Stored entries
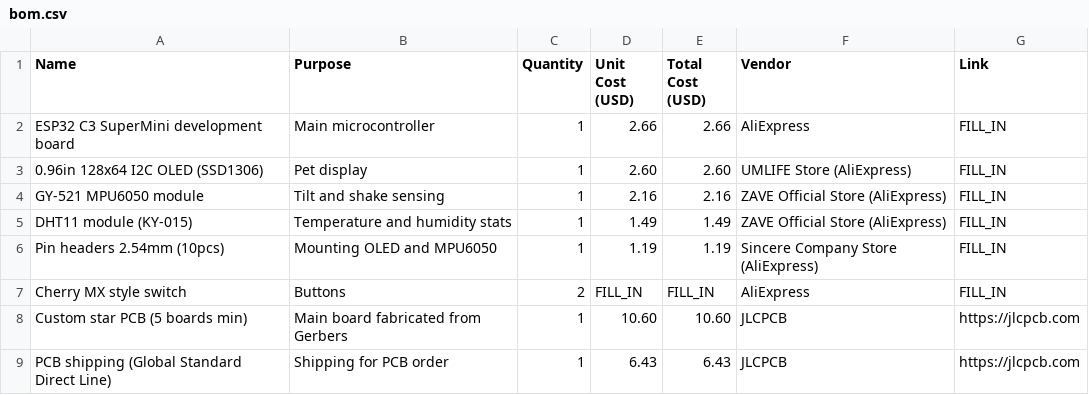
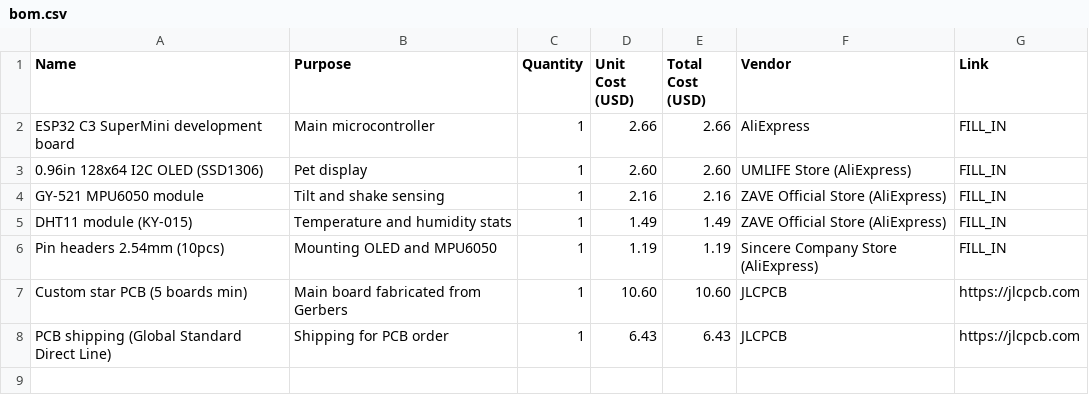
Before and after one commit to den4ik9591/starbie-pcb, a CSV file: HalfLife10weeks/bom.csv, drawn as a sheet; the diff names each change by its address in the sheet, - before the commit and + after, or states it on an @@ line.

Commit message:
Update bom.csv

```diff
--- a/HalfLife10weeks/bom.csv
+++ b/HalfLife10weeks/bom.csv
-row 7: Cherry MX style switch | Buttons | 2 | FILL_IN | FILL_IN | AliExpress | FILL_IN
```
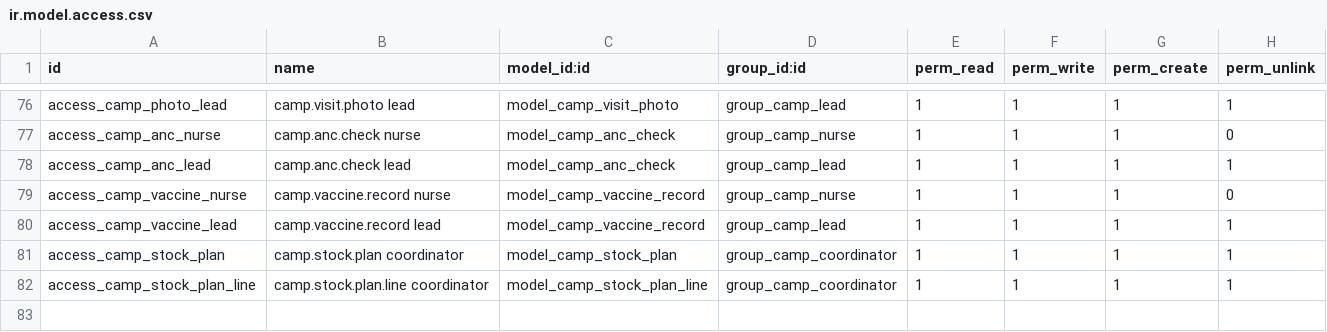
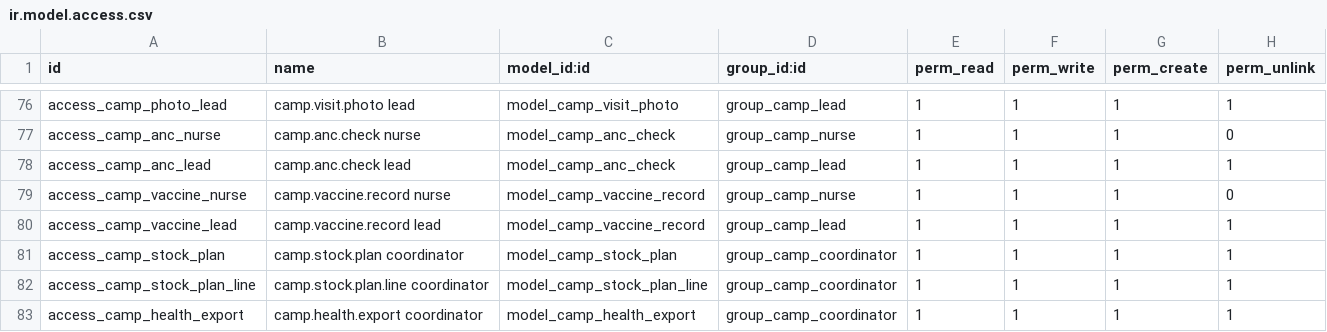
Before and after one commit to younisonisaias-ai/Christian-Revive, a CSV file: revive_medical_camp/security/ir.model.access.csv, drawn as a sheet; only a part is shown, gaps mark what is left out.

```diff
--- a/revive_medical_camp/security/ir.model.access.csv
+++ b/revive_medical_camp/security/ir.model.access.csv
@@ -82 +82,2 @@ access_camp_stock_plan,camp.stock.plan coordinator,model_camp_stock_plan,group_c
 access_camp_stock_plan_line,camp.stock.plan.line coordinator,model_camp_stock_plan_line,group_camp_coordinator,1,1,1,1
+access_camp_health_export,camp.health.export coordinator,model_camp_health_export,group_camp_coordinator,1,1,1,1
```
Also changed, not shown: 9 other files.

Exercise details: Return the entries above exactly and in full; do not include images.

Written answer:
Before and after one commit to den4ik9591/starbie-pcb, a CSV file: HalfLife10weeks/bom.csv, drawn as a sheet; the diff names each change by its address in the sheet, - before the commit and + after, or states it on an @@ line.

Commit message:
Update bom.csv

```diff
--- a/HalfLife10weeks/bom.csv
+++ b/HalfLife10weeks/bom.csv
-row 7: Cherry MX style switch | Buttons | 2 | FILL_IN | FILL_IN | AliExpress | FILL_IN
```
Before and after one commit to younisonisaias-ai/Christian-Revive, a CSV file: revive_medical_camp/security/ir.model.access.csv, drawn as a sheet; only a part is shown, gaps mark what is left out.

```diff
--- a/revive_medical_camp/security/ir.model.access.csv
+++ b/revive_medical_camp/security/ir.model.access.csv
@@ -82 +82,2 @@ access_camp_stock_plan,camp.stock.plan coordinator,model_camp_stock_plan,group_c
 access_camp_stock_plan_line,camp.stock.plan.line coordinator,model_camp_stock_plan_line,group_camp_coordinator,1,1,1,1
+access_camp_health_export,camp.health.export coordinator,model_camp_health_export,group_camp_coordinator,1,1,1,1
```
Also changed, not shown: 9 other files.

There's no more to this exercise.